## [Problem to solve]
Check each line of the data below for the string "фотографий", then state how many have it and nothing else.

## [Exercise materials]

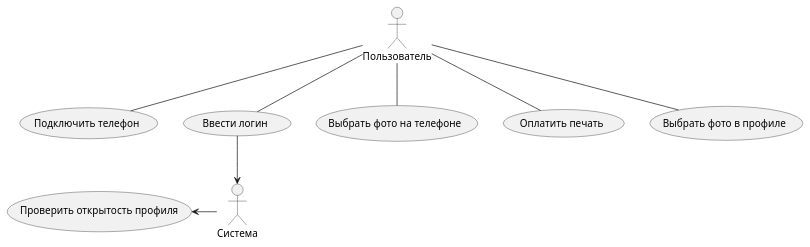
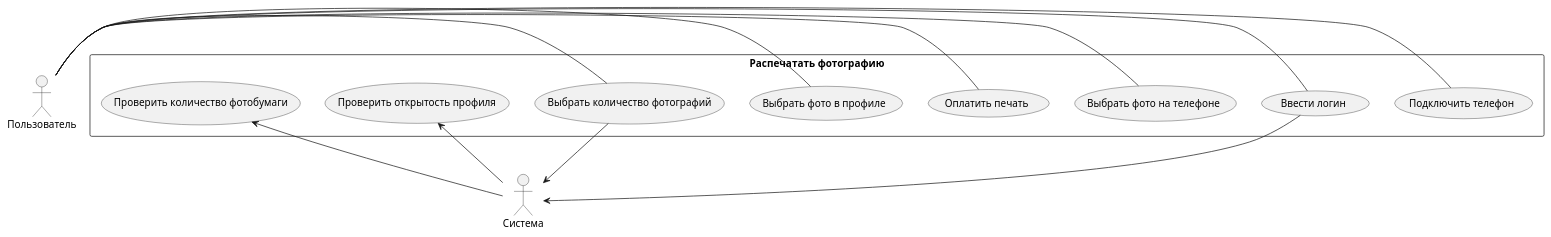
Before and after one commit to PopkovAYu/Notes: the diagram in Notes/Системная аналитика/Курсы от нетологии/Раздел 3. Анализ требований/Итоговая работа по модулю.md, drawn with PlantUML.

Commit message:
vault backup: 2024-04-25 17:29:58
Affected files:
Notes/Системная аналитика/Курсы от нетологии/Раздел 3. Анализ требований/Итоговая работа по модулю.md

````diff
--- a/Notes/Системная аналитика/Курсы от нетологии/Раздел 3. Анализ требований/Итоговая работа по модулю.md
+++ b/Notes/Системная аналитика/Курсы от нетологии/Раздел 3. Анализ требований/Итоговая работа по модулю.md
@@ -72,14 +72,19 @@
 ```plantuml
 @startuml
 actor Пользователь as user
 actor Система as sys
 
-user -- (Подключить телефон)
-user -- (Ввести логин)
-user -- (Выбрать фото на телефоне)
-user -- (Оплатить печать)
-user -- (Выбрать фото в профиле)
+rectangle "Распечатать фотографию" {
+user -right- (Подключить телефон)
+user -right- (Ввести логин)
+user -right- (Выбрать фото на телефоне)
+user -right- (Оплатить печать)
+user -right- (Выбрать фото в профиле)
+user -right- (Выбрать количество фотографий)
+(Выбрать количество фотографий) --> sys
+sys -up-> (Проверить количество фотобумаги)
 (Ввести логин) --> sys
 sys -left-> (Проверить открытость профиля)
+}
 @enduml
 ```
````
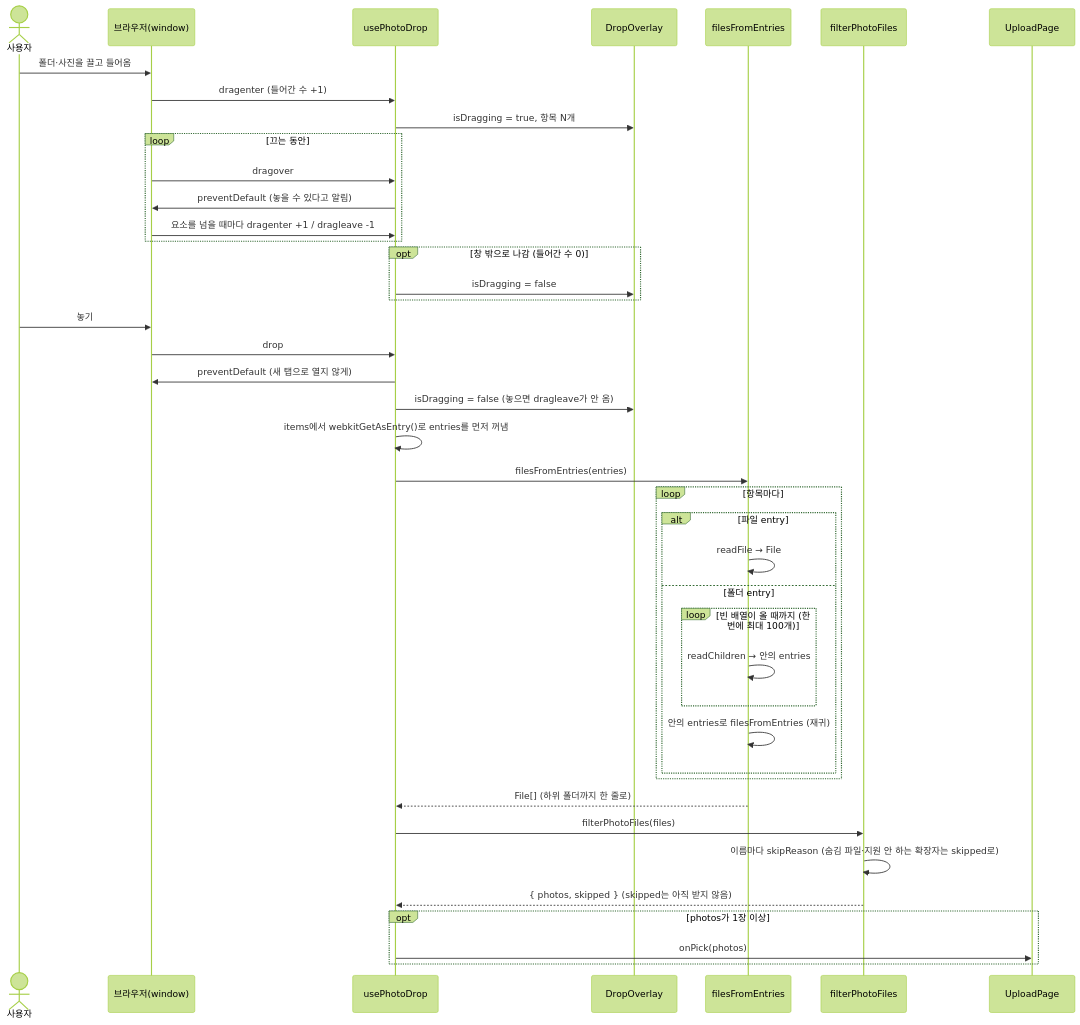
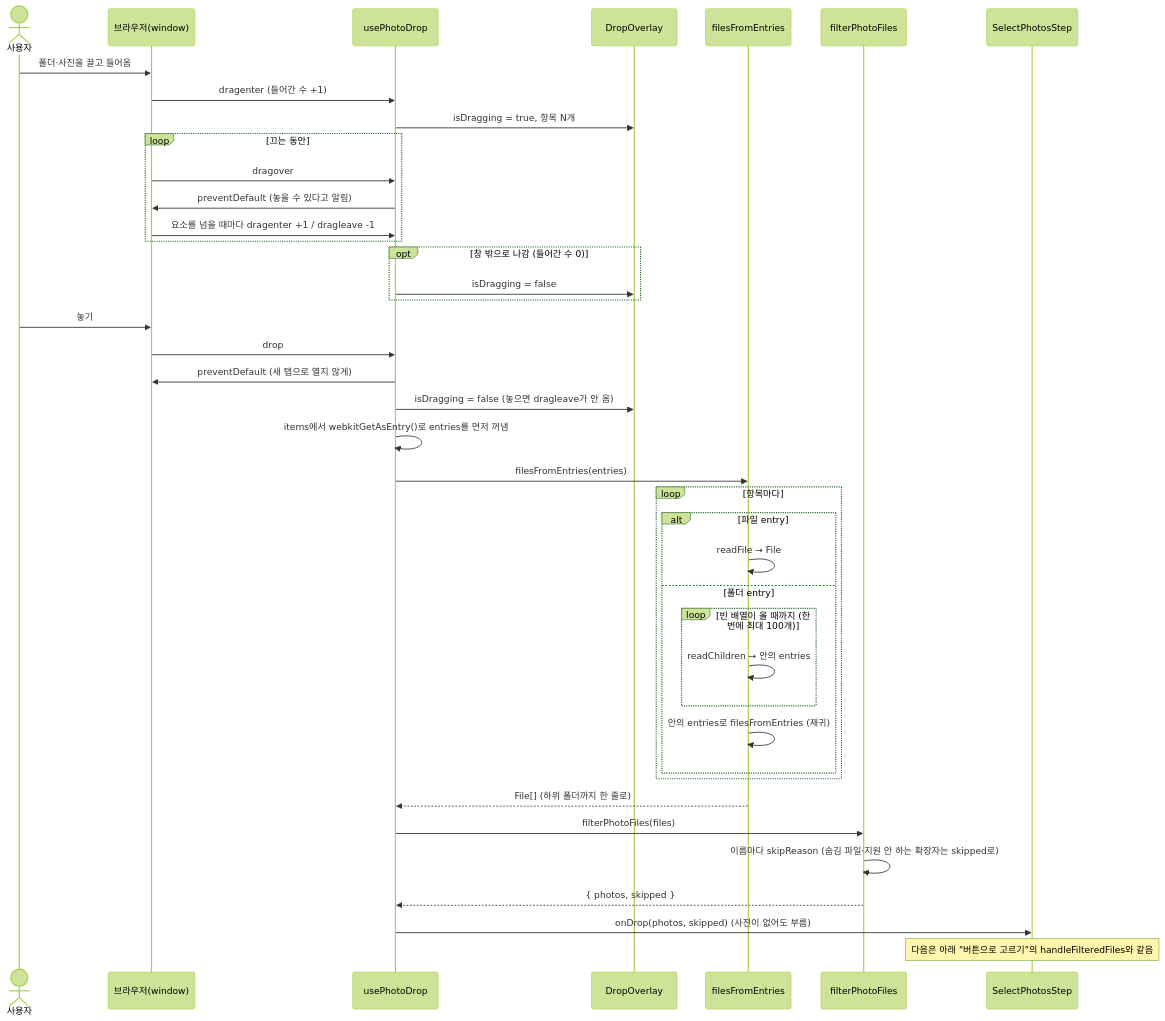
The first of 3 diagrams in docs/upload/DROP_FLOW.md (2026-WebFW-1/danyeo-on), drawn with Mermaid (forest theme) before and after one commit. The commit also changed other lines of this file and 17 other files, not shown here.

````diff
--- a/docs/upload/DROP_FLOW.md
+++ b/docs/upload/DROP_FLOW.md
@@ -7,48 +7,47 @@
 ```mermaid
 sequenceDiagram
     actor 사용자
     participant 브라우저 as 브라우저(window)
     participant 훅 as usePhotoDrop
     participant 덮개 as DropOverlay
     participant 펴기 as filesFromEntries
     participant 거르기 as filterPhotoFiles
-    participant 페이지 as UploadPage
+    participant 화면 as SelectPhotosStep
 
     사용자->>브라우저: 폴더·사진을 끌고 들어옴
     브라우저->>훅: dragenter (들어간 수 +1)
     훅->>덮개: isDragging = true, 항목 N개
     loop 끄는 동안
         브라우저->>훅: dragover
         훅->>브라우저: preventDefault (놓을 수 있다고 알림)
         브라우저->>훅: 요소를 넘을 때마다 dragenter +1 / dragleave -1
     end
     opt 창 밖으로 나감 (들어간 수 0)
         훅->>덮개: isDragging = false
     end
     사용자->>브라우저: 놓기
     브라우저->>훅: drop
     훅->>브라우저: preventDefault (새 탭으로 열지 않게)
     훅->>덮개: isDragging = false (놓으면 dragleave가 안 옴)
     훅->>훅: items에서 webkitGetAsEntry()로 entries를 먼저 꺼냄
 
     훅->>펴기: filesFromEntries(entries)
     loop 항목마다
         alt 파일 entry
             펴기->>펴기: readFile → File
         else 폴더 entry
             loop 빈 배열이 올 때까지 (한 번에 최대 100개)
                 펴기->>펴기: readChildren → 안의 entries
             end
             펴기->>펴기: 안의 entries로 filesFromEntries (재귀)
         end
     end
     펴기-->>훅: File[] (하위 폴더까지 한 줄로)
 
     훅->>거르기: filterPhotoFiles(files)
     거르기->>거르기: 이름마다 skipReason (숨김 파일·지원 안 하는 확장자는 skipped로)
-    거르기-->>훅: { photos, skipped } (skipped는 아직 받지 않음)
+    거르기-->>훅: { photos, skipped }
 
-    opt photos가 1장 이상
-        훅->>페이지: onPick(photos)
-    end
+    훅->>화면: onDrop(photos, skipped) (사진이 없어도 부름)
+    Note over 화면: 다음은 아래 "버튼으로 고르기"의 handleFilteredFiles와 같음
 ```
````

## [Solution to this exercise]
2